Pretty
Inviting
Beckoning

A pretty little box, with a simple white bow, sits for no one in particular.
There is no sign of the one who placed it on the counter.

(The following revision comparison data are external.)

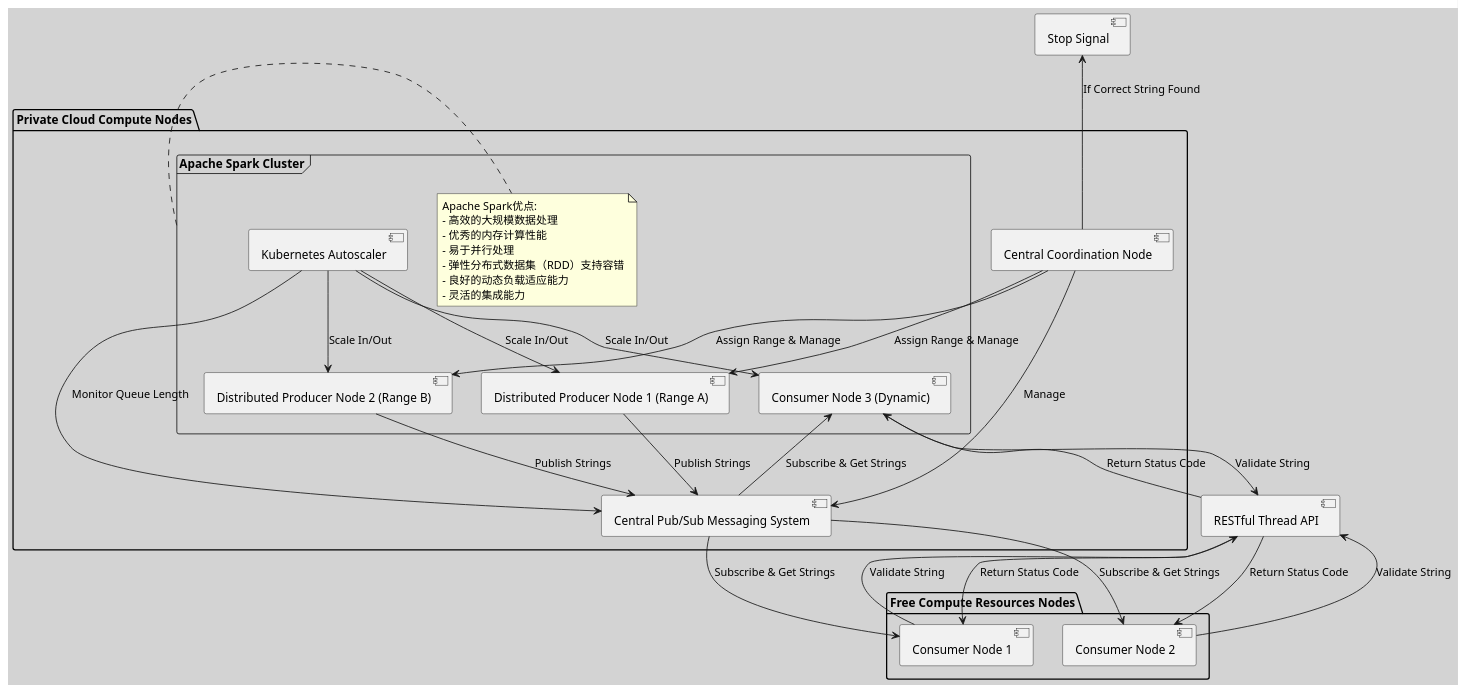
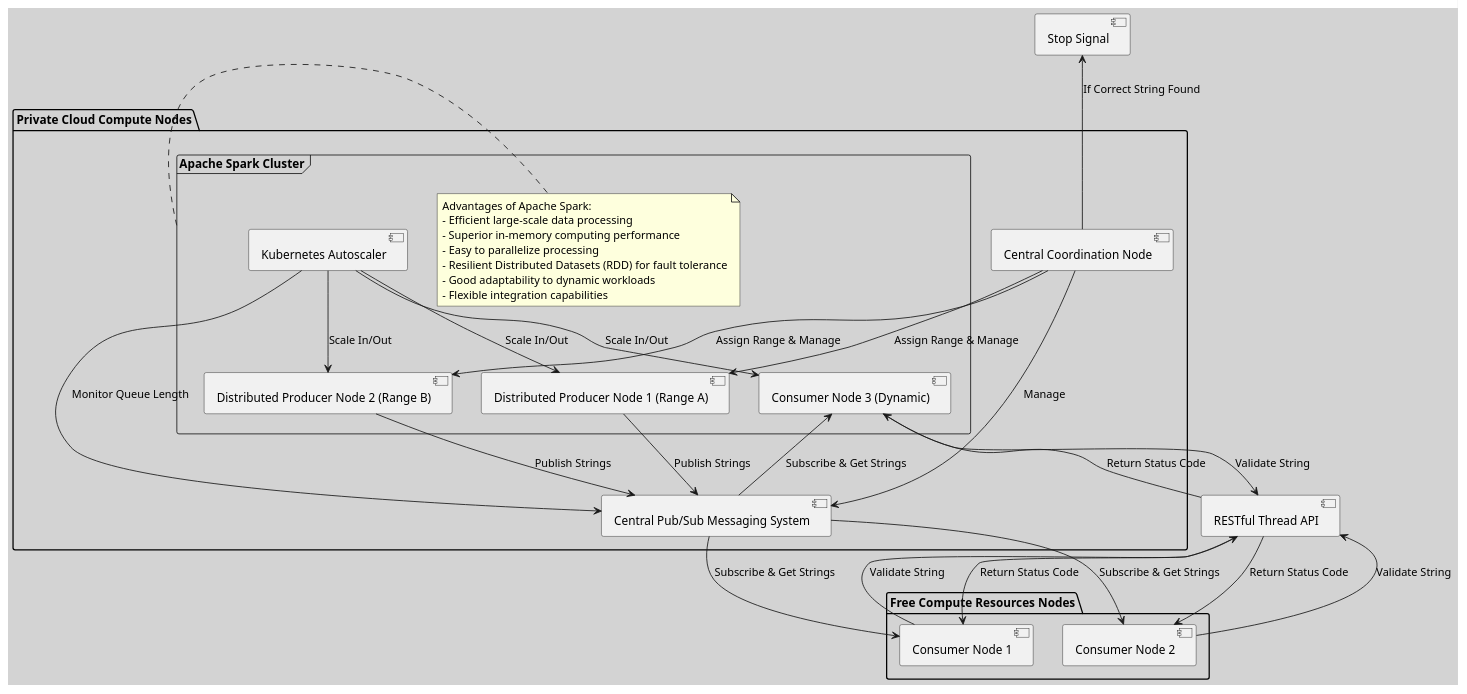
Before and after one commit to huangyingw/system_design: the diagram in interview_questions/distributed_string_guesser_architecture.puml, drawn with PlantUML.

```diff
--- a/interview_questions/distributed_string_guesser_architecture.puml
+++ b/interview_questions/distributed_string_guesser_architecture.puml
@@ -1,57 +1,57 @@
 @startuml
 skinparam backgroundColor #D3D3D3
 
 package "Private Cloud Compute Nodes" {
     [Central Coordination Node] as Coordinator
     frame "Apache Spark Cluster" {
         note right of "Apache Spark Cluster"
-          Apache Spark优点:
-          - 高效的大规模数据处理
-          - 优秀的内存计算性能
-          - 易于并行处理
-          - 弹性分布式数据集（RDD）支持容错
-          - 良好的动态负载适应能力
-          - 灵活的集成能力
+          Advantages of Apache Spark:
+          - Efficient large-scale data processing
+          - Superior in-memory computing performance
+          - Easy to parallelize processing
+          - Resilient Distributed Datasets (RDD) for fault tolerance
+          - Good adaptability to dynamic workloads
+          - Flexible integration capabilities
         end note
         [Distributed Producer Node 1 (Range A)] as DistProducer1
         [Distributed Producer Node 2 (Range B)] as DistProducer2
         [Kubernetes Autoscaler] as Autoscaler
         [Consumer Node 3 (Dynamic)] as DynamicConsumer3
     }
     [Central Pub/Sub Messaging System] as PubSub
 }
 
 package "Free Compute Resources Nodes" {
     [Consumer Node 1] as FreeConsumer1
     [Consumer Node 2] as FreeConsumer2
 }
     
 [RESTful Thread API] as API
 
 Autoscaler --> PubSub : Monitor Queue Length
 Autoscaler --> DistProducer1 : Scale In/Out
 Autoscaler --> DistProducer2 : Scale In/Out
 Autoscaler --> DynamicConsumer3 : Scale In/Out
 
 Coordinator --> DistProducer1 : Assign Range & Manage
 Coordinator --> DistProducer2 : Assign Range & Manage
 Coordinator --> PubSub : Manage
     
 DistProducer1 --> PubSub : Publish Strings
 DistProducer2 --> PubSub : Publish Strings
 
 PubSub --> FreeConsumer1 : Subscribe & Get Strings
 PubSub --> FreeConsumer2 : Subscribe & Get Strings
 PubSub --> DynamicConsumer3 : Subscribe & Get Strings
 
 FreeConsumer1 --> API : Validate String
 FreeConsumer2 --> API : Validate String
 DynamicConsumer3 --> API : Validate String
 
 API --> FreeConsumer1 : Return Status Code
 API --> FreeConsumer2 : Return Status Code
 API --> DynamicConsumer3 : Return Status Code
 
 Coordinator -up-> [Stop Signal] : If Correct String Found
 
 @enduml
```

There is no specific occasion in which one should or would leave such a gift.

Seeing such a box arouses curiosity,
wonderment
expectancy
delight

It begs to be unwrapped,
opened
explored
enjoyed

Just seeing such a box evokes excitement,
anticipation
joy
happiness

How does one wrap up insatiable Love?
How does one offer Light to the darkness?
How does one give Hope to the hopeless?

The gift of Life is given by the taking of a life.
The gift of Redemption is bought with 30 pieces of silver.
There are no pretty boxes or pretty bows on Golgotha
No sense of excited expectancy.

The gift evokes suspicion,
uncomfortableness,
trepidation
fear

When did forgiveness cost so much?
When did the accepting of a gift cause embarrassment?
When did refusing a gift become commonplace

And yet the season of gift giving is once agin close at hand
With too much spent on pretty boxes and pretty bows.
Frankincense, Myrrh and Gold fit for a king
while a mere babe offers the greatest gift of all